TLS is a much harder problem than XOR checksumming for traditional RAID, yet it imposes [approximately zero][1] performance penalty on modern server hardware, so if your CPU can fill a 10GE pipe with TLS, then it should have no problem dealing with the simpler calculations needed by the ~2 Gbit/sec flat-out max data rate of a typical RAID-grade 4 TB spinning HDD.

Even with 8 in parallel in the best case where they’re all reading linearly, you’re still within a small multiple of the Ethernet case, so we should still expect the software RAID stack not to become CPU-bound.

And realize that HDDs don’t fall into this max data rate case often outside of benchmarking.  Once you start throwing ~5 ms seek times into the mix, the CPU’s job becomes even easier.

[1]: https://stackoverflow.com/a/548042/142454

>>> And where
>>> do you get cost-efficient cards that can do JBOD?
>> $69, 8 SATA/SAS ports: https://www.newegg.com/p/0ZK-08UH-0GWZ1
> That says it's for HP.  So will you still get firmware updates once
> the warranty is expired?  Does it exclusively work with HP hardware?
> And are these good?

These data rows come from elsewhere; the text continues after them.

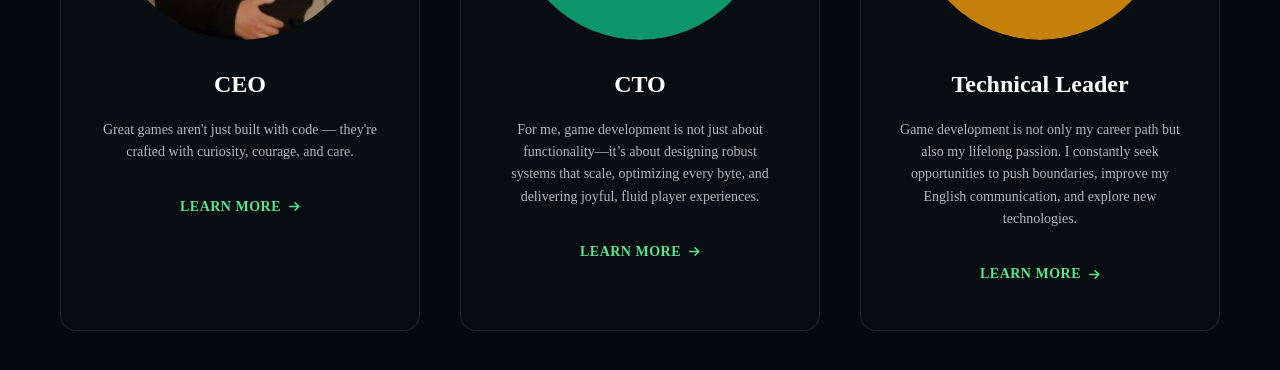
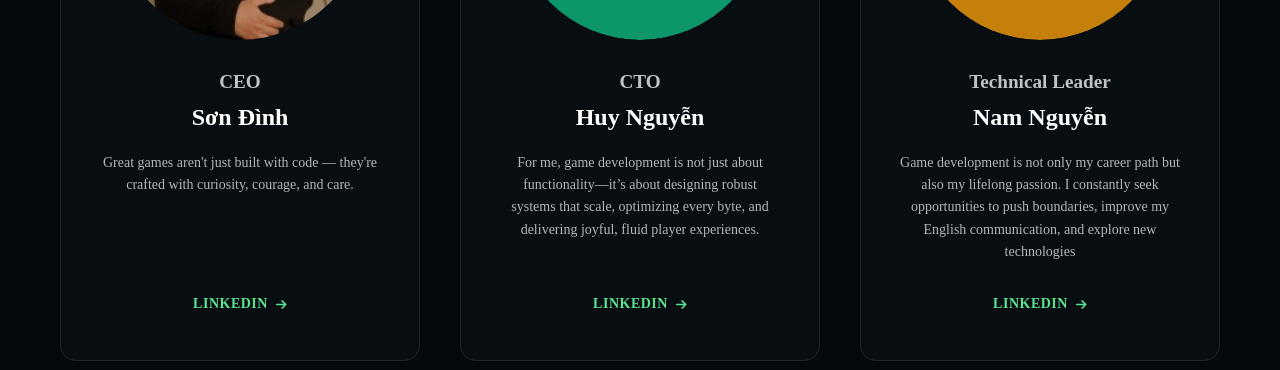
Before and after one commit to Sonarix-Studio/website, a Next.js app: page / in a window 1280 px wide. Shown: the part 3660-4030 px from the top of the page. Built offline with nearby package versions, Linux system fonts and the light colour scheme; a web font is replaced by a local one.

Commit message:
chore: update

```diff
--- a/src/components/CompanyServices/CompanyServices.module.css
+++ b/src/components/CompanyServices/CompanyServices.module.css
@@ -278,6 +278,9 @@
   opacity: 0;
   transform: translateY(50px);
   animation: fadeInUp 0.8s ease forwards;
+
+  display: flex;
+  flex-direction: column;
 }
 
 .serviceCard:hover {
@@ -316,9 +319,22 @@
 .serviceContent {
   max-width: 280px;
   margin: 0 auto;
+  flex: 1;
+  display: flex;
+  flex-direction: column;
+  justify-content: center;
+  align-items: center;
 }
 
 .serviceTitle {
+  font-size: 1.2rem;
+  color: #ffffff;
+  margin: 0 0 10px;
+  font-weight: 700;
+  opacity: 0.75;
+}
+
+.serviceName {
   font-size: 1.5rem;
   color: #ffffff;
   margin: 0 0 20px;
@@ -330,6 +346,7 @@
   line-height: 1.6;
   margin: 0 0 30px;
   font-size: 14px;
+  flex: 1;
 }
 
 .serviceButton {
--- a/src/components/CompanyServices/CompanyServices.tsx
+++ b/src/components/CompanyServices/CompanyServices.tsx
@@ -9,6 +9,7 @@ import styles from "./CompanyServices.module.css";
 interface Service {
   id: number;
   title: string;
+  name: string;
   description: string;
   icon: string;
   link: string;
@@ -29,26 +30,29 @@ const CompanyServices: React.FC = () => {
     {
       id: 1,
       title: "CEO",
+      name: "Sơn Đình",
       description:
         "Great games aren't just built with code — they're crafted with curiosity, courage, and care.",
       icon: "/images/team/1671728375874.jpeg",
-      link: "/#company-about",
+      link: "https://www.linkedin.com/in/sondinh91/",
     },
     {
       id: 2,
       title: "CTO",
+      name: "Huy Nguyễn",
       description:
         "For me, game development is not just about functionality—it’s about designing robust systems that scale, optimizing every byte, and delivering joyful, fluid player experiences.",
       icon: "/icons/market-research.svg",
-      link: "/#company-services",
+      link: "https://www.linkedin.com/in/huy-nguyen-9643191b6/",
     },
     {
       id: 3,
       title: "Technical Leader",
+      name: "Nam Nguyễn",
       description:
-        "Game development is not only my career path but also my lifelong passion. I constantly seek opportunities to push boundaries, improve my English communication, and explore new technologies.",
+        "Game development is not only my career path but also my lifelong passion. I constantly seek opportunities to push boundaries, improve my English communication, and explore new technologies",
       icon: "/icons/customer-insights.svg",
-      link: "/#company-about",
+      link: "https://www.linkedin.com/in/namnv-nd96/",
     },
     // {
     //   id: 4,
@@ -172,11 +176,16 @@ const CompanyServices: React.FC = () => {
                 </div>
                 <div className={styles.serviceContent}>
                   <h3 className={styles.serviceTitle}>{service.title}</h3>
+                  <h3 className={styles.serviceName}>{service.name}</h3>
                   <p className={styles.serviceDescription}>
                     {service.description}
                   </p>
-                  <Link href={service.link} className={styles.serviceButton}>
-                    Learn More
+                  <Link
+                    target="_blank"
+                    href={service.link}
+                    className={styles.serviceButton}
+                  >
+                    Linkedin
                     <i className="fas fa-arrow-right"></i>
                   </Link>
                 </div>
```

You asked for “cost-efficient,” which I took to be a euphemism for “cheapest thing that could possibly work.”

If you’re willing to spend money, then I fully expect you can find JBOD cards you’ll be happy with.

Personally, I get servers with enough SFF-8087 SAS connectors on them to address all the disks in the system.  I haven’t bothered with add-on SATA cards in years.

I use ZFS, so absolute flat-out benchmark speed isn’t my primary consideration.  Data durability and data set features matter to me far more.

>>> What has HP been thinking?
>> That the hardware vs software RAID argument is over in 2020.
> Do you have a reference for that, like a final statement from HP?

Since I’m not posting from an hpe.com email address, I think it’s pretty obvious that that is my opinion, not an HP corporate statement.

I base it on observing the Linux RAID market since the mid-90s.  The massive consolidation for hardware RAID is a big part of it.  That’s what happens when a market becomes “mature,” which is often the step just prior to “moribund.”

> Did they stop developing RAID controllers, or do they ship their
> servers now without them

Were you under the impression that HP was trying to provide you the best possible technology for all possible use cases, rather than make money by maximizing the ratio of cash in vs cash out?

Just because they’re serving it up on a plate doesn’t mean you hafta pick up a fork.